Once upon a time.

This place existed. It was one of those old motor courts located on Route 66, or Central Avenue, in Albuquerque. New Mexico. In fact, it was the oldest, being built in 1932. It was one of the five most important historical motor courts on Route 66.

In later years it fell on hard times. It became sort of a group of studio apartments. All sorts of folk artists lived there. You could walk through the courtyard and make hundreds of pictures of all sorts of different things. If the artists got to know you, you could photograph them. I was invited inside a couple of the motel rooms/apartments. It was minimalistic living before that became a thing. Cooking? Outside on all sorts of little barbeques and camp stoves. When I lived in the city, I would pass by about once a month just to see how things had changed. Yes. It was that fluid.

Then, I read that it was being torn down.


It needed about a million dollars worth of work to bring it up to code. It wasn’t worth it. So the motel was demolished in 2011. The sign was deemed historical, so it remained. Until 2015, when it was moved supposedly to be restored under a Route 66 cost share grant because the sign, itself, was deemed historical. As of 2015, nobody knows where the sign went.

The newly cleared land? Well, it’s now something really important. A parking lot, in a section of town where nobody needs one.

You know what Joni Mitchell said about that many years ago. “They paved paradise and put in a parking lot.”

The picture. Oh, I made it probably in 2011. Just about the time the motor court was torn down and just before I left for the swampy climes of New Orleans. After all, who needed my dry alligator skin, when I could have real alligators?

I tinkered with the image again. As usual. Because somebody I know is going to ask. First, I bleached the picture. Then I brought the color saturation down. Then, I brought the red up slightly. I added a rust-like filter. I added a folded gray paper filter. Then, I re-desaturated it and added a little corner darkness.

If you want to know why I did all these things, ask me. There really is a thought process behind it. It isn’t about just adding filters to make a bad picture worse. I see that all the time on Instagram. Always remember, and never forget, it starts with the subject itself, And, as buddy of mine says, “if you want better pictures stand in front of better stuff.” He single-handedly turned a little town in Kansas into an arts mecca.





      1. Well, if you poke around my older work from the days when I lived there, you’d notice that my way of working for myself is exploring every nook and cranny. I’ve probably been to all their locations at least three times.

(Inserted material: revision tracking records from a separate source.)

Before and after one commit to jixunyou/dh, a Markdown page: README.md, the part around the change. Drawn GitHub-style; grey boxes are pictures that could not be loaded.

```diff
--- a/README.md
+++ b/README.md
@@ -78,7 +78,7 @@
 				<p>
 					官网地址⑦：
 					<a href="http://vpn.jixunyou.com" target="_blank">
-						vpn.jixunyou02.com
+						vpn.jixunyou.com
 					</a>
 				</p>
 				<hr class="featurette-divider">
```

        Liked by 1 person

    1. It seems like ATL is turning like NOLA everyday. You can’t keep your streets working either. 🙂 We only think the saved the sign. The City of ABQ is very tricky. We separated our trash into all sorts of things glass, xcans…you know. One day I happened to go to the city dump. Every truck went to the same place. Sheesh. BTW, there is nothing like a 24 and an 85 on the street. 🙂


      1. Oh no…I’ve heard that same story when we lived in the D.C. area. All the carefully cleaned and separated recylables collected each week from the curb and all dumped in the same heap. Maddening. I still can’t put a plastic coke bottle in the regular trash – it kills me. I think we’re stuck with this madness. 🙂

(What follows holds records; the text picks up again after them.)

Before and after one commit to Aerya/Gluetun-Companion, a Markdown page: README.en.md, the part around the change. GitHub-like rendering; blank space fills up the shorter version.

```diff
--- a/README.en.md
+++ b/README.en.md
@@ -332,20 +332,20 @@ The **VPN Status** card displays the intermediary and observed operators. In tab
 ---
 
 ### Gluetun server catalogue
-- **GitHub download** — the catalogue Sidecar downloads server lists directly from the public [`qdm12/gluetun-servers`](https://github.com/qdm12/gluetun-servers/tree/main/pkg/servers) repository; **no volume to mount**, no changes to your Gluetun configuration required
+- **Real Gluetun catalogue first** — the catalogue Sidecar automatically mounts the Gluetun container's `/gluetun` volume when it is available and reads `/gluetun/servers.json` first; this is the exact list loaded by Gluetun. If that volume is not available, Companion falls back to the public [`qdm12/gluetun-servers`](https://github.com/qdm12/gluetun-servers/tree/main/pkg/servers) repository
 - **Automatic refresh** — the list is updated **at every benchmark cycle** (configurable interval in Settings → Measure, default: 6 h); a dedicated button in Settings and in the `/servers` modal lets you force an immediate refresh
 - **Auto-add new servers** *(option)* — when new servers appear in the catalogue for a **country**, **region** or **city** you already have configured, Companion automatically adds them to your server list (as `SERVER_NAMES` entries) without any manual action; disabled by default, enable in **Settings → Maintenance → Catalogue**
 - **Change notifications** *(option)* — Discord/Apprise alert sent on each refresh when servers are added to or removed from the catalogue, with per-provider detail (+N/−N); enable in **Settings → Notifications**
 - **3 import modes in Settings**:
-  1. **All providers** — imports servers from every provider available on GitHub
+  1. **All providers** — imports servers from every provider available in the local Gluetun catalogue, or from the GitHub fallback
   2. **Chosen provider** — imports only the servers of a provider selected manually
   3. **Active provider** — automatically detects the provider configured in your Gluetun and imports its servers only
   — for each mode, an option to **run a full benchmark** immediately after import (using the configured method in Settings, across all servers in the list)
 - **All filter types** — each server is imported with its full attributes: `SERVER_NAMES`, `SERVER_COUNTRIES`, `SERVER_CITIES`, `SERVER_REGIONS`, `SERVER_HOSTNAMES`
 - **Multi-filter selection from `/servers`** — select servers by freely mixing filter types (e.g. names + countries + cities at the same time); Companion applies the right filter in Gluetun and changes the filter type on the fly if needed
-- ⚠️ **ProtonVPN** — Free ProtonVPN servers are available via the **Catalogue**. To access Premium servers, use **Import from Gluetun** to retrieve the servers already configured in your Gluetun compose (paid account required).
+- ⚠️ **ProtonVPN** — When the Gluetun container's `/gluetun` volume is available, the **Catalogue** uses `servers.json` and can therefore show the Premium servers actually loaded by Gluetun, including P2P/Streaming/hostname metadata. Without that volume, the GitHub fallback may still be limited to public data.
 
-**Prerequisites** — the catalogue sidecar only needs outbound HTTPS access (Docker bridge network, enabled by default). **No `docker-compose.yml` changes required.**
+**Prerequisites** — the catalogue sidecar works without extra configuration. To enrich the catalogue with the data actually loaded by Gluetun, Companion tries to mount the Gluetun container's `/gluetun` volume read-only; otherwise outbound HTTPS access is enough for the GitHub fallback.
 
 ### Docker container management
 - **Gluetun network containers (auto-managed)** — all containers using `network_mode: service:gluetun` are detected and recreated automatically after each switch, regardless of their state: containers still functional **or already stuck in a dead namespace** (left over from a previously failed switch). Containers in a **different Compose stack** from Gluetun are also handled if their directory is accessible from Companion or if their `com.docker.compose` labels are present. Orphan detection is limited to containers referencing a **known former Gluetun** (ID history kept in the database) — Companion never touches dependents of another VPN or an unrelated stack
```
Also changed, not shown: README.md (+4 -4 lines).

      2. We have no recycling in New Orleans. Mostly people just throw stuff in the street. Even for big stuff. You drag your old broken down couch to the curb. An hour or so later it will be gone.


  1. I have no problem at all with adding filters or textures or whatever. In fact, I like what you did with this image. It says retro or historical to me. I also love that quote “if you want better pictures stand in front of better stuff.” I keep looking for better stuff but you can’t beat Route 66. From California to Arizona is the furthest I’ve gone. But we are planning- well, talking- about driving all the way to Chicago on it one of these days!

    Liked by 1 person

    1. You know all the great ones controlled their pictures. Ansel Adams is probably the name everybody knows. He created an entire system of exposure, development and printing to get what he wanted from an image. Better stuff… it depends on where you are based and where you want to go. I’m never satisfied here and I live in New Orleans. Think about this, I can say “I think I’ll go wander around the French Quarter after dinner,” and not be satisfied. 🙂 People come from all over the world to do that.


      1. Tell you what. You go wander around the French Quarter, I’ll head on down to the Vegas strip. The secret is to treat your home territory as if you’re a tourist. Whenever I’ve done that, I’ve come up with one or two good shots.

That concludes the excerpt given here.